» DATA SUPPLIED:
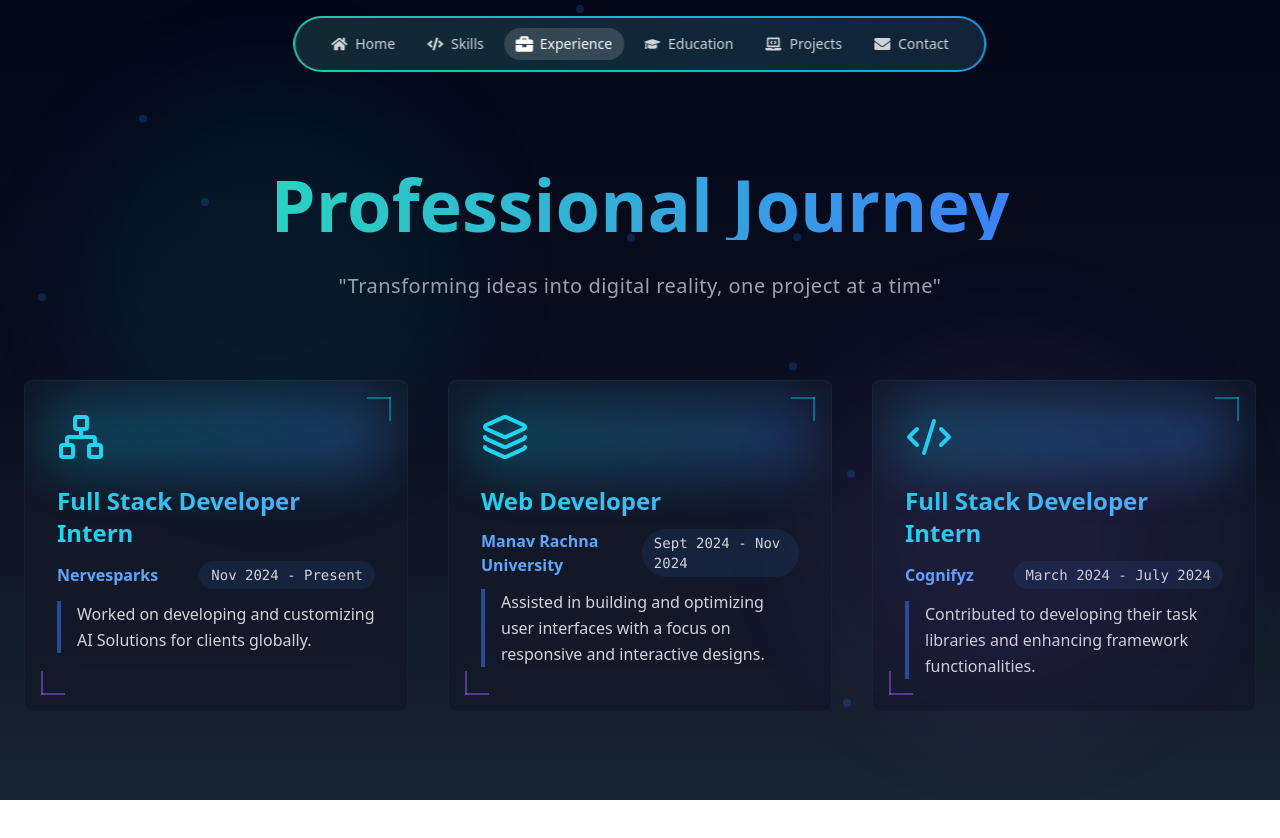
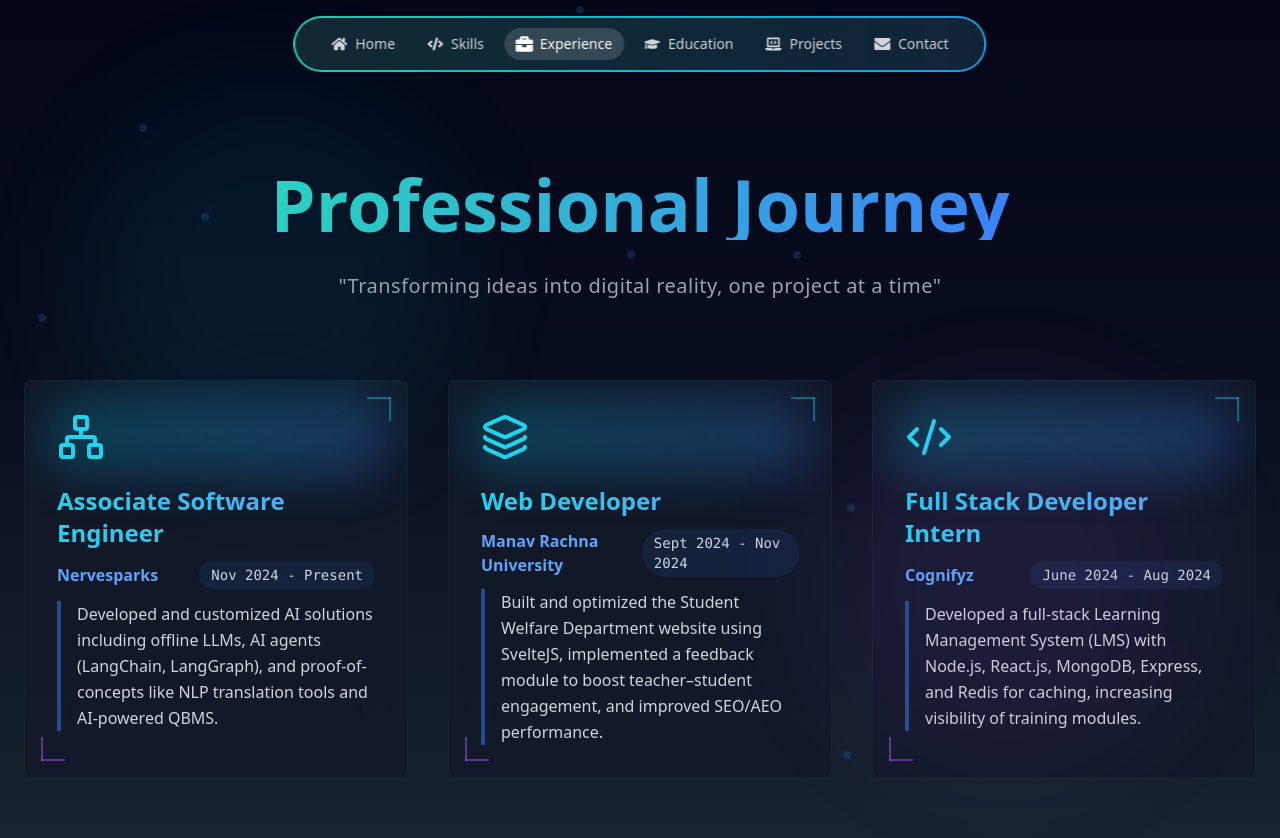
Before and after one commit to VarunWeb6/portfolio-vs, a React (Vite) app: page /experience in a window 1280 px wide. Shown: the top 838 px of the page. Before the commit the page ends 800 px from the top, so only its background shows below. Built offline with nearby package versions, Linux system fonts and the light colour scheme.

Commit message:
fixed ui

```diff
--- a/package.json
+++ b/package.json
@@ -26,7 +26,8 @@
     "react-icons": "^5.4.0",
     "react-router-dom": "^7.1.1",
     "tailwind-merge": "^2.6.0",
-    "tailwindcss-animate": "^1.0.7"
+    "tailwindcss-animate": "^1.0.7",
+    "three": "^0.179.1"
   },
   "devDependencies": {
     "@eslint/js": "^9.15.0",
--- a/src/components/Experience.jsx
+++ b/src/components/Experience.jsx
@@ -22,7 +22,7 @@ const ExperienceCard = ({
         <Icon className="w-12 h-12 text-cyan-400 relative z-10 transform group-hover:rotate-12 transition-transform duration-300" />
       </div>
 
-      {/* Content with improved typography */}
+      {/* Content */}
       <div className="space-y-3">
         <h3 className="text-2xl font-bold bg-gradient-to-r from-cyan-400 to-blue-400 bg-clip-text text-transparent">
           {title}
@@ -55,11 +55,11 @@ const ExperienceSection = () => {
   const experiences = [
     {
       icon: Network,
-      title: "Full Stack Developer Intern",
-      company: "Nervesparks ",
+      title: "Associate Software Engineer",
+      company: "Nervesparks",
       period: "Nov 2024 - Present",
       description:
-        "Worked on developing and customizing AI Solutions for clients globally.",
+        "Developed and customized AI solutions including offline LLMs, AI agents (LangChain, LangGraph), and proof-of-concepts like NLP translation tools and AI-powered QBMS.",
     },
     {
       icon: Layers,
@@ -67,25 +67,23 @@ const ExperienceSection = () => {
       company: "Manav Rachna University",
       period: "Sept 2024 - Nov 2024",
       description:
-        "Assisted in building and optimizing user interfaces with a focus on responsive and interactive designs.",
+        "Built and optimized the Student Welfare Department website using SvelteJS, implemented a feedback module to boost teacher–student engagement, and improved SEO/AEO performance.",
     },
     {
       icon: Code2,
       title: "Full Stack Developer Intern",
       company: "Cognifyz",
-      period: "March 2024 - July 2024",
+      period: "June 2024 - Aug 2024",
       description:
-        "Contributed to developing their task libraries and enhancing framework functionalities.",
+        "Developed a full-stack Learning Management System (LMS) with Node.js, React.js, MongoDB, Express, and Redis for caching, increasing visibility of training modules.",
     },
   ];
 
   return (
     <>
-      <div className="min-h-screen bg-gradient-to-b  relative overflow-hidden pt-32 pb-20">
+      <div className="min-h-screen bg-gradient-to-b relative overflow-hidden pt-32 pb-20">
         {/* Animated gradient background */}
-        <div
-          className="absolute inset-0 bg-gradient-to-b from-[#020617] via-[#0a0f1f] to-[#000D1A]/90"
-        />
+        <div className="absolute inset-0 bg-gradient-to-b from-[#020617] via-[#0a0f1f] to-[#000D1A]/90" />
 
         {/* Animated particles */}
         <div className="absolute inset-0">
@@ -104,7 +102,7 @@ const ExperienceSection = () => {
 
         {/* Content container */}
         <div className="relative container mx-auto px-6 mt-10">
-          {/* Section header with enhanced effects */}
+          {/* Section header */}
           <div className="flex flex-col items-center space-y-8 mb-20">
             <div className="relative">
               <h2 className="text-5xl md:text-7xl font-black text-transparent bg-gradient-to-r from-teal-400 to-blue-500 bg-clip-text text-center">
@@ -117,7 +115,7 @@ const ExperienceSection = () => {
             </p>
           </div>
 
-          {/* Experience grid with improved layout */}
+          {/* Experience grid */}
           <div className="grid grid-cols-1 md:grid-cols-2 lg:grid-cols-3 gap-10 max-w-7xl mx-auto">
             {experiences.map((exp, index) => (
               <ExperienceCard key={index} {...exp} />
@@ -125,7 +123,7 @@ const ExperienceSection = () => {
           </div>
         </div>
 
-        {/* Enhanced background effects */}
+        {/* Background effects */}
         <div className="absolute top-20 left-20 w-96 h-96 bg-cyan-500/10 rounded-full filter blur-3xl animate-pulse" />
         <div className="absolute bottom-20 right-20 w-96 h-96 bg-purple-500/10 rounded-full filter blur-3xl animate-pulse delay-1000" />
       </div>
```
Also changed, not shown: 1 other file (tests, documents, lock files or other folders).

---

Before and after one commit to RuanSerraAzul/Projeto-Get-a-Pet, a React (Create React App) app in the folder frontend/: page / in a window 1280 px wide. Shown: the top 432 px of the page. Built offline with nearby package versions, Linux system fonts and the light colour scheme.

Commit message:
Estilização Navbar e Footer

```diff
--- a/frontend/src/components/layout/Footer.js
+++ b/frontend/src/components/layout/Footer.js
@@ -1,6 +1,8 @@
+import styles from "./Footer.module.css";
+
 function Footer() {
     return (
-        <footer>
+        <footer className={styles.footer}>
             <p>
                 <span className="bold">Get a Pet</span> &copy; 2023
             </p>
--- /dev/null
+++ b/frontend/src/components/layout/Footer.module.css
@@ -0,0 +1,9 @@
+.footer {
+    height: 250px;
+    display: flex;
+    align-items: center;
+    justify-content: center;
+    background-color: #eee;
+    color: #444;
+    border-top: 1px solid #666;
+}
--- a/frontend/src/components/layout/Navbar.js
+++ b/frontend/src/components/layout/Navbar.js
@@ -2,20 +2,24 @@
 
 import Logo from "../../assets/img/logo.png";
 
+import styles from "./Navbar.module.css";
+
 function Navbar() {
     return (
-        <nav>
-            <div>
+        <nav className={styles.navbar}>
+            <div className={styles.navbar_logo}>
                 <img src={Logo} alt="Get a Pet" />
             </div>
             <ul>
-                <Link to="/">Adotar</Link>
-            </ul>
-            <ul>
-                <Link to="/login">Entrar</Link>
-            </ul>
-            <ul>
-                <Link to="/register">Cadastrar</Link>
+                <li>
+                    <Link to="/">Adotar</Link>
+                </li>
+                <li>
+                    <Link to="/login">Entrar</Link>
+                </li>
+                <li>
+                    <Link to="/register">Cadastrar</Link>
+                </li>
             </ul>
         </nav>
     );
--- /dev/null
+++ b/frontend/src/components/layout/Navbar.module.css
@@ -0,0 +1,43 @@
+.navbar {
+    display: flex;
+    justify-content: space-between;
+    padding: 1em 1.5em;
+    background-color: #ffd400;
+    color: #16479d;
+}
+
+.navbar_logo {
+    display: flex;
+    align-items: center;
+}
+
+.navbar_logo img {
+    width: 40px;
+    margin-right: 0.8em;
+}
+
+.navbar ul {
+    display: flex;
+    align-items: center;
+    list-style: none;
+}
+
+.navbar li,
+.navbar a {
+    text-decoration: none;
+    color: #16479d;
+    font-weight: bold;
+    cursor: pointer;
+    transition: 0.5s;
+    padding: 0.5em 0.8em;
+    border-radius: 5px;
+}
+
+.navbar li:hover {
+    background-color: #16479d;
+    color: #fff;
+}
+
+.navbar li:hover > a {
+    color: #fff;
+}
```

» TASK INSTRUCTIONS:
Copy each line of the listing in which the word "color" can be found.

» ANSWER FOR THIS EXERCISE:
+    background-color: #eee;
+    color: #444;
+    background-color: #ffd400;
+    color: #16479d;
+    color: #16479d;
+    background-color: #16479d;
+    color: #fff;
+    color: #fff;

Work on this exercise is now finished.